The rules on the announcement of price reductions only apply to the sale of movable goods, and do not apply to the provision of services (e.g. digital services), or for the supply of digital content, such as the downloading of e-books.
The rules apply to offering price reductions of goods (e.g. in the form of a percentage discount), indicating a new lower price together with the original price (e.g. the price is now EUR 30, but was EUR 60). A message such as 'buy today without paying VAT' is also considered a price reduction and announcements such as 'Special Offers', 'Black Friday' or 'Cyber Monday' are also covered by these rules.
The rules, however, do not apply to claims, which advertise the offer by comparing it with a competitor's product without giving the impression that there is a price reduction (e.g. by using the slogan 'best/lowest prices'). Nor do the rules apply to loyalty programmes that bind customers by providing discount cards or offering discounts through the saving of points. Finally, the rules do not apply to real personalised offers (i.e. those that are genuinely personalised such as 'birthday discounts'). The rules do apply to personalised offers to all customers under the guise of personalised offers.

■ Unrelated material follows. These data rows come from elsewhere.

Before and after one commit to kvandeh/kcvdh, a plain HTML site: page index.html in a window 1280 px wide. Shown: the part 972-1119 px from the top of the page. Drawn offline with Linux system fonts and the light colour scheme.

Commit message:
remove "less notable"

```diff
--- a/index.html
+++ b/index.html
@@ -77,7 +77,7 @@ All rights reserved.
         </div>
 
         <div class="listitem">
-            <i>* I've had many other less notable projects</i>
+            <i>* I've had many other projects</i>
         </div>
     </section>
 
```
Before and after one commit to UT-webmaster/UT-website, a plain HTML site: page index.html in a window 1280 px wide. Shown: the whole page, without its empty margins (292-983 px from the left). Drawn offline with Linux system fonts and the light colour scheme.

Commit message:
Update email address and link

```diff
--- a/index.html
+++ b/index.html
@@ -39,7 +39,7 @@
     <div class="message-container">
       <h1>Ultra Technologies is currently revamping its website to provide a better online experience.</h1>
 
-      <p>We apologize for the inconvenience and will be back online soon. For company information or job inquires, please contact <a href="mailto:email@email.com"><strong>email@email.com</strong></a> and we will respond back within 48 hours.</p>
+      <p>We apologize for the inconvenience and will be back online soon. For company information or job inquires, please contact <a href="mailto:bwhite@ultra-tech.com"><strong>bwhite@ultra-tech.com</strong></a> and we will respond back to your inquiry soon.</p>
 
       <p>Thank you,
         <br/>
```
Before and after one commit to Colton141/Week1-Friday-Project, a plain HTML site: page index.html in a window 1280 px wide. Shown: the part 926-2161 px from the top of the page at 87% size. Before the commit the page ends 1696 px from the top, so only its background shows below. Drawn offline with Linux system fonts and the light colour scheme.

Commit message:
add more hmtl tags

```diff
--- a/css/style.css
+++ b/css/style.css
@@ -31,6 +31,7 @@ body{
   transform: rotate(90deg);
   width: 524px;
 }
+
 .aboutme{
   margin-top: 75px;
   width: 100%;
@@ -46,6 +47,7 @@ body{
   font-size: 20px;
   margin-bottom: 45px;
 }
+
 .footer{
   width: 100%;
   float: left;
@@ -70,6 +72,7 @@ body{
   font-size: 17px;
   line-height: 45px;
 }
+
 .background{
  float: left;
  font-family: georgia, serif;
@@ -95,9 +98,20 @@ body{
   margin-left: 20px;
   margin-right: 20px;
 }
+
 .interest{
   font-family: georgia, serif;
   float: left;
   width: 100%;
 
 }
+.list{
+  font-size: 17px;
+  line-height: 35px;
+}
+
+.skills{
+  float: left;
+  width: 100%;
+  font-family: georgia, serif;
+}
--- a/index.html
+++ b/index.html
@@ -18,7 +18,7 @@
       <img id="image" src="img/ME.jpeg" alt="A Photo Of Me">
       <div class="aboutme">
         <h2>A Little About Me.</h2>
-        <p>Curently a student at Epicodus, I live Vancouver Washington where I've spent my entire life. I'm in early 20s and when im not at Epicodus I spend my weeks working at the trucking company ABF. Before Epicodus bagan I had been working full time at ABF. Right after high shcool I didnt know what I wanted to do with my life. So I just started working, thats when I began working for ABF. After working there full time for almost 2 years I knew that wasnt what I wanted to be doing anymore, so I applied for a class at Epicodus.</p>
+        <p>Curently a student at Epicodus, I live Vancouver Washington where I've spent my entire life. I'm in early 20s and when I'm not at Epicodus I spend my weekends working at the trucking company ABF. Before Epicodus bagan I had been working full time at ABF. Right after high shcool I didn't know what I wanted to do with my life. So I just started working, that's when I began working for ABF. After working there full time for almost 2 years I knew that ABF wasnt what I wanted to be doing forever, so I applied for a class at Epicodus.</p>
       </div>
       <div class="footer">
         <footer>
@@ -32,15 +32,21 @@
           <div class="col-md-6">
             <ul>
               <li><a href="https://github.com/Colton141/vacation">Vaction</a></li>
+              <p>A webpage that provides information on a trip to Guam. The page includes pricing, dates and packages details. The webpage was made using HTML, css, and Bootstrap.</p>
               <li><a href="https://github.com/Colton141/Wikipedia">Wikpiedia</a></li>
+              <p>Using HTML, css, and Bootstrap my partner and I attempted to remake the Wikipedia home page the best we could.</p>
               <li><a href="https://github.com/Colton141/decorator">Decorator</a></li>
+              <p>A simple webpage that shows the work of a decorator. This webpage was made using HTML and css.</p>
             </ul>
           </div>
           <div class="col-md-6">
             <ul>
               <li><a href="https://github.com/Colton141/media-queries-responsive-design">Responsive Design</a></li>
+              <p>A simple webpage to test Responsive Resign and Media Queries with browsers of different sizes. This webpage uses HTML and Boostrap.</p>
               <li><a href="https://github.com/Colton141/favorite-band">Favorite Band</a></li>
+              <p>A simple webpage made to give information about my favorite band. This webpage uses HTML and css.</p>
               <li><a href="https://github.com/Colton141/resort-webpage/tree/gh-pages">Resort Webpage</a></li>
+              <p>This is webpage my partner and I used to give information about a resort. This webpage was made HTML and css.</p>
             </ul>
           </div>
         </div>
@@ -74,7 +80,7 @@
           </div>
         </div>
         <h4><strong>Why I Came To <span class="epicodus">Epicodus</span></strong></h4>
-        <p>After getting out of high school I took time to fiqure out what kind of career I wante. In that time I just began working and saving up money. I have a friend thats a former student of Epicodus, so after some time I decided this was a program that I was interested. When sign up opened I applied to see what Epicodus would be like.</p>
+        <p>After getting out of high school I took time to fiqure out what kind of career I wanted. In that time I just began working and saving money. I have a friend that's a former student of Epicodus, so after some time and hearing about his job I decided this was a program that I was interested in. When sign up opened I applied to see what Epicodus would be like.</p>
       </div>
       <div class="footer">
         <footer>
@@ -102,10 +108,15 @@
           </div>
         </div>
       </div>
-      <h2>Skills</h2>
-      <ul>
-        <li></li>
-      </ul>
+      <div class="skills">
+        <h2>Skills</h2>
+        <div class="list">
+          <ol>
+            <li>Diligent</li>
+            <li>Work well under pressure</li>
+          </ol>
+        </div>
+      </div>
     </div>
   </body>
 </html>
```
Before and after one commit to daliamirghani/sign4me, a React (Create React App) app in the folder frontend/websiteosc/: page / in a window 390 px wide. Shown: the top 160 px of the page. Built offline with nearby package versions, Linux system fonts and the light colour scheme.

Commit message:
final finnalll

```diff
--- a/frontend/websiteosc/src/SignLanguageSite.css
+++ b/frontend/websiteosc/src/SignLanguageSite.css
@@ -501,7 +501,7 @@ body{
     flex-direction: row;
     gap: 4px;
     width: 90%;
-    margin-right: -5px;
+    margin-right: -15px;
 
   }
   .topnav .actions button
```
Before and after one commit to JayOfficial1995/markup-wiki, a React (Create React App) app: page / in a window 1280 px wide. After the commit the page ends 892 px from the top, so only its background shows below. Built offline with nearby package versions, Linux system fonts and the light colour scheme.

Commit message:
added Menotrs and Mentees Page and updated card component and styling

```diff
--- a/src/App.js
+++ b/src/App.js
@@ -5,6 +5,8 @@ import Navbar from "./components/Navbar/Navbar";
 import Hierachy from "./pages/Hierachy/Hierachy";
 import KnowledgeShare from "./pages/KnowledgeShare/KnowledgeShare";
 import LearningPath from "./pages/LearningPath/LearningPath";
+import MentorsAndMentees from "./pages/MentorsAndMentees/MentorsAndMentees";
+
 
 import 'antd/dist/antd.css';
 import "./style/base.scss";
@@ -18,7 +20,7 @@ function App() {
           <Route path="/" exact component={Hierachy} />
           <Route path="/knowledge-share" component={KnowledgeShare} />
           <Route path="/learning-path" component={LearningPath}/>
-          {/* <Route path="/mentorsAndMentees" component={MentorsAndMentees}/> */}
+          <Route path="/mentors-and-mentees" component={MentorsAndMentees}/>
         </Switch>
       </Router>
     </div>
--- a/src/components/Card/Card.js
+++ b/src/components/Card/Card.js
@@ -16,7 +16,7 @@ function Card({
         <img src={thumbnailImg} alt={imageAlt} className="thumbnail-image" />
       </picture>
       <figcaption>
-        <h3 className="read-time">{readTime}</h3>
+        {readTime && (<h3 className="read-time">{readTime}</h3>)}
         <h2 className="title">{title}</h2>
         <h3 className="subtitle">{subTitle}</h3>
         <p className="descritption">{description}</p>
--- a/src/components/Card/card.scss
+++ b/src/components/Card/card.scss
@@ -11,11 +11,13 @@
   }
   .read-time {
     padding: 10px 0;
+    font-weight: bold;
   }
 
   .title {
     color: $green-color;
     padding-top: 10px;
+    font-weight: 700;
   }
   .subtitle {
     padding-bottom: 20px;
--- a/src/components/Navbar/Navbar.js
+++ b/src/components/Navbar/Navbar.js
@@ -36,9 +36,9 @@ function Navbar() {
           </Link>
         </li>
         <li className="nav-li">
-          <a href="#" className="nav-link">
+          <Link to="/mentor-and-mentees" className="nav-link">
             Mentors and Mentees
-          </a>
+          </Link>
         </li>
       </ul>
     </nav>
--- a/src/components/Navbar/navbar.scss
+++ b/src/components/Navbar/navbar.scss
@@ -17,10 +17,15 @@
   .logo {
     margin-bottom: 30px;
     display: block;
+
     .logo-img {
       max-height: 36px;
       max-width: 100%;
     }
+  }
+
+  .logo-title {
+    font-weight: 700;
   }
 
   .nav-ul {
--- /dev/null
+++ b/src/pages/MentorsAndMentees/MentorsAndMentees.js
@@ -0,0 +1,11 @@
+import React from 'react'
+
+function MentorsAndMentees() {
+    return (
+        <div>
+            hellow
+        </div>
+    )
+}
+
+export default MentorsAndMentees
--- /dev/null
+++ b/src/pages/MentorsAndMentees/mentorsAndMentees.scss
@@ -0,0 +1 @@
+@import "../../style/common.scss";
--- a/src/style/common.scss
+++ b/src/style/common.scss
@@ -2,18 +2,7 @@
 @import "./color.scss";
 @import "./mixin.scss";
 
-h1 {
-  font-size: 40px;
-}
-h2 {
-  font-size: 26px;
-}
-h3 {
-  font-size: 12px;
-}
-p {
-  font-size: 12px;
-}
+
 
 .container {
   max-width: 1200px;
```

The original price from which the discount is deducted (i.e. the 'from price') must be the lowest price the trader has charged during the 30 days preceding the offer. The aim of this rule is to prevent traders from juggling prices and presenting fake price reductions. It should be clear how much discount consumers really get. Thus, the trader may not increase the price for a short period in order to decrease it afterwards and then present the old, lower, price as a significant price reduction.
For example, if a 50% discount is given and the lowest price over the previous 30 days was EUR 80, then EUR 80 must be stated as the lowest price on the basis of which the 50% discount is calculated, despite the fact that the last selling price was EUR 100.
The advertisements do not need to contain the previous price when there is a general statement such as "10% off everything". That is not feasible. However, the previous price must be stated at the point of sale, on the price tags or the price section in online shops.
Also, if the trader uses various sales channels (e.g. a physical shop and an online shop) and different prices, the lowest price used in the relevant sales channel must be stated.
The rules contain three exceptions where it is not necessary to state the last price the trader used 30 days prior to the offer. These include:
Perishable goods: products that spoil quickly or have a limited shelf life. The Dutch government limits this exception to goods with a 'use-by' date.
'New arrivals' goods: products that have been on the market for less than 30 days. The European Commission's explanatory memorandum offers two alternatives: setting a specific deadline for determining the 'previous' price, or allowing traders to set their own deadline. The Dutch government has chosen the latter option.
Progressive price reductions: incremental price reductions (e.g. first 20% off, then 30%, then 50%), which are common during clearance sales in the clothing industry. In this case, the previous price remains the original sale price, but the price must be reduced gradually and without interruption.
In the Netherlands, the Consumer and Market Authority (ACM) supervises the correct implementation of these rules. The protection of consumers is one of the ACM's main goals. As such, when the rules enter into force, the ACM will check whether traders properly apply price reduction and other rules introduced by the Modernisation Directive. Importantly, the Modernisation Directive will significantly increase the fine that the ACM can impose. Currently, the ACM can impose a fine of up to EUR 900,000 or 1% of the annual turnover: whichever is higher. In the future, the fine can be a maximum of 4% of the annual turnover or EUR 2 million.
The final implementation date of the Omnibus or Modernisation Directive is 28 May 2022. In the Netherlands, a draft version of the implementation of the European rules on price reduction announcements was published in December 2021. Anyone can comment on these rules until mid-January 2022. After comments have been processed, a bill will be submitted to the Lower House, although it remains to be seen whether the Netherlands will be able to meet the final implementation date. We will keep you informed on all developments.
For more information on consumer law in the Netherlands, contact your CMS client partner or local CMS experts.